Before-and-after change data
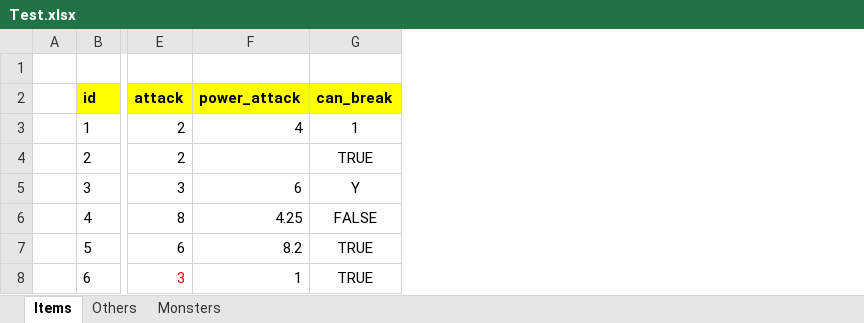
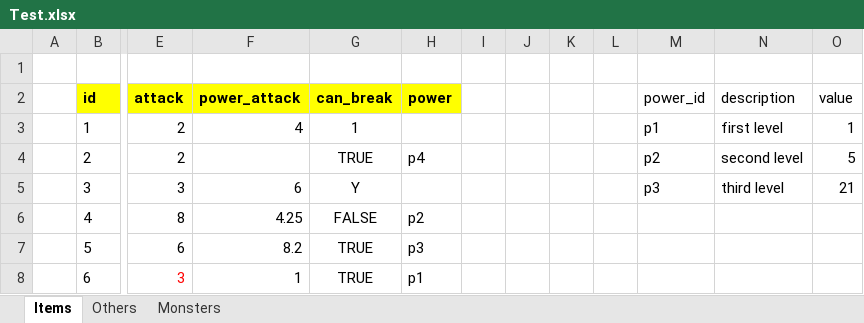
Before and after one commit to biyectivo/Spread, an Excel workbook: datafiles/Test.xlsx, sheet Items, drawn as a sheet; only a part is shown, gaps mark what is left out; values as stored, in another font and other column widths than the file's, no borders; the diff names each change by its address in the sheet, - before the commit and + after, or states it on an @@ line.

```diff
--- a/datafiles/Test.xlsx (sheet Items)
+++ b/datafiles/Test.xlsx (sheet Items)
+column H (power), rows 4-8: p4 |  | p2 | p3 | p1
+column I, empty
+column J, empty
+column K, empty
+column L, empty
+column M (power_id), rows 3-5: p1 | p2 | p3
+column N (description), rows 3-5: first level | second level | third level
+column O (value), rows 3-5: 1 | 5 | 21
```
Also changed, not shown: 2 other files.
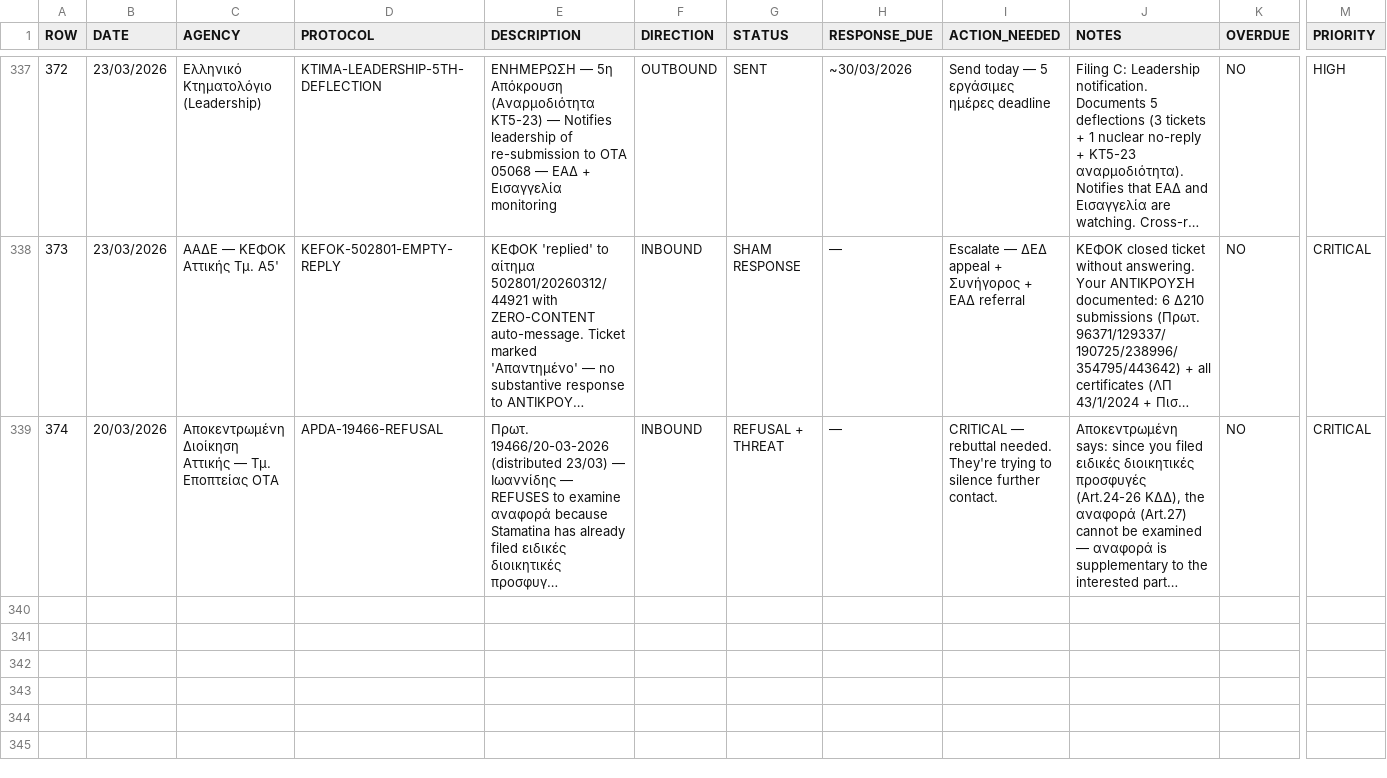
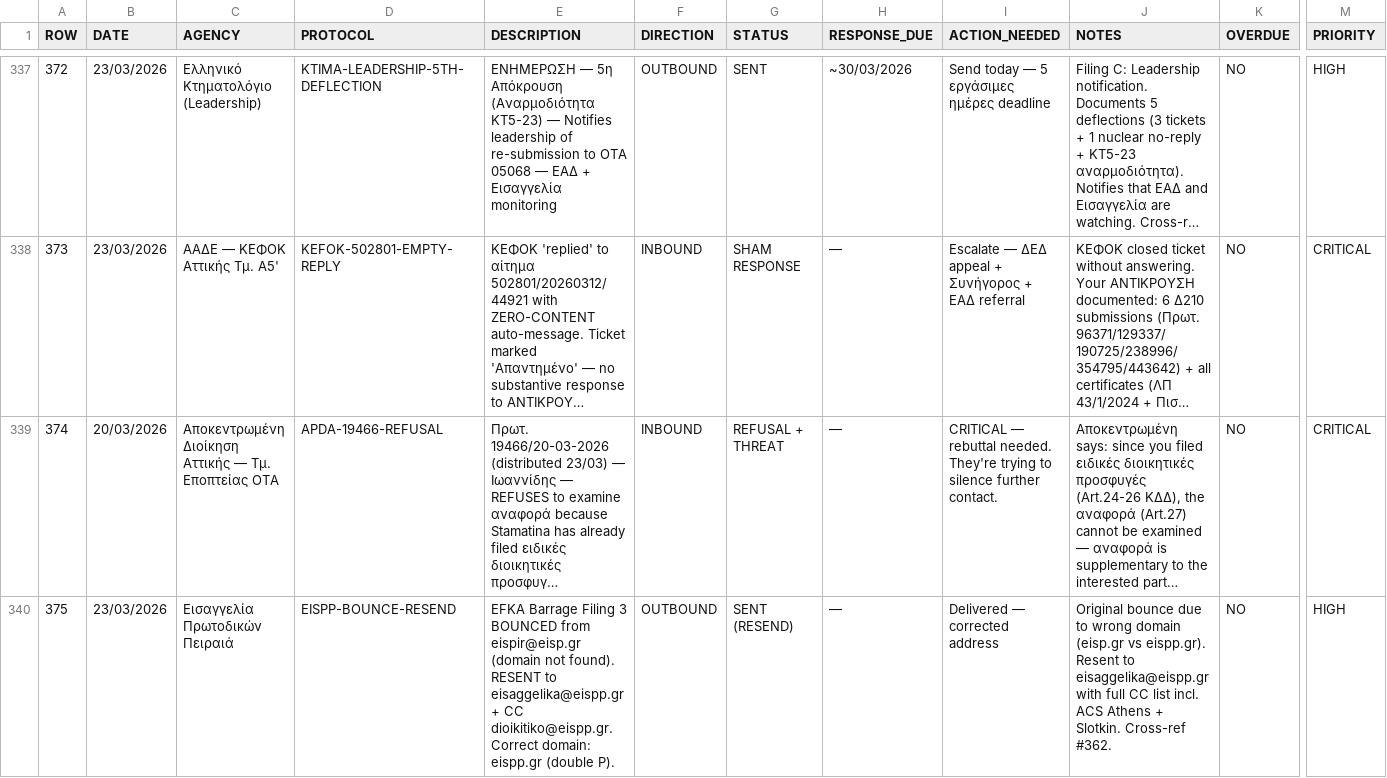
Before and after one commit to alexandros-thomson/zeus-ai-evidence-package, a CSV file: evidence/MASTER-PROTOCOL-TRACKER.csv, drawn as a sheet; only a part is shown, gaps mark what is left out; long unchanged cells end in …; rows hold the shown columns only; the diff covers the shown part only; the diff names each change by its address in the sheet, - before the commit and + after, or states it on an @@ line.

Commit message:
Tracker: EFKA barrage SENT (row 362), Εισαγγελία bounce/resend (375), missed ΕΑΔ 18467 (376) — 376 protocols

```diff
--- a/evidence/MASTER-PROTOCOL-TRACKER.csv
+++ b/evidence/MASTER-PROTOCOL-TRACKER.csv
+row 340: 375 | 23/03/2026 | Εισαγγελία Πρωτοδικών Πειραιά | EISPP-BOUNCE-RESEND | EFKA Barrage Filing 3 BOUNCED from eispir@eisp.gr (domain not found). RESENT to eisaggelika@eispp.gr + CC dioikitiko@eispp.gr. Correct domain: eispp.gr (double P). | OUTBOUND | SENT (RESEND) | — | Delivered — corrected address | Original bounce due to wrong domain (eisp.gr vs eispp.gr). Resent to eisaggelika@eispp.gr with full CC list incl. ACS Athens + Slotkin. Cross-ref #362. | NO | HIGH
```
Also changed, not shown: 1 added row and 2 edited cells elsewhere in this file.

→ Description of the task
Every record should come back exactly as it is, though none of the pictures should.

→ Result of the task
Before and after one commit to biyectivo/Spread, an Excel workbook: datafiles/Test.xlsx, sheet Items, drawn as a sheet; only a part is shown, gaps mark what is left out; values as stored, in another font and other column widths than the file's, no borders; the diff names each change by its address in the sheet, - before the commit and + after, or states it on an @@ line.

```diff
--- a/datafiles/Test.xlsx (sheet Items)
+++ b/datafiles/Test.xlsx (sheet Items)
+column H (power), rows 4-8: p4 |  | p2 | p3 | p1
+column I, empty
+column J, empty
+column K, empty
+column L, empty
+column M (power_id), rows 3-5: p1 | p2 | p3
+column N (description), rows 3-5: first level | second level | third level
+column O (value), rows 3-5: 1 | 5 | 21
```
Also changed, not shown: 2 other files.
Before and after one commit to alexandros-thomson/zeus-ai-evidence-package, a CSV file: evidence/MASTER-PROTOCOL-TRACKER.csv, drawn as a sheet; only a part is shown, gaps mark what is left out; long unchanged cells end in …; rows hold the shown columns only; the diff covers the shown part only; the diff names each change by its address in the sheet, - before the commit and + after, or states it on an @@ line.

Commit message:
Tracker: EFKA barrage SENT (row 362), Εισαγγελία bounce/resend (375), missed ΕΑΔ 18467 (376) — 376 protocols

```diff
--- a/evidence/MASTER-PROTOCOL-TRACKER.csv
+++ b/evidence/MASTER-PROTOCOL-TRACKER.csv
+row 340: 375 | 23/03/2026 | Εισαγγελία Πρωτοδικών Πειραιά | EISPP-BOUNCE-RESEND | EFKA Barrage Filing 3 BOUNCED from eispir@eisp.gr (domain not found). RESENT to eisaggelika@eispp.gr + CC dioikitiko@eispp.gr. Correct domain: eispp.gr (double P). | OUTBOUND | SENT (RESEND) | — | Delivered — corrected address | Original bounce due to wrong domain (eisp.gr vs eispp.gr). Resent to eisaggelika@eispp.gr with full CC list incl. ACS Athens + Slotkin. Cross-ref #362. | NO | HIGH
```
Also changed, not shown: 1 added row and 2 edited cells elsewhere in this file.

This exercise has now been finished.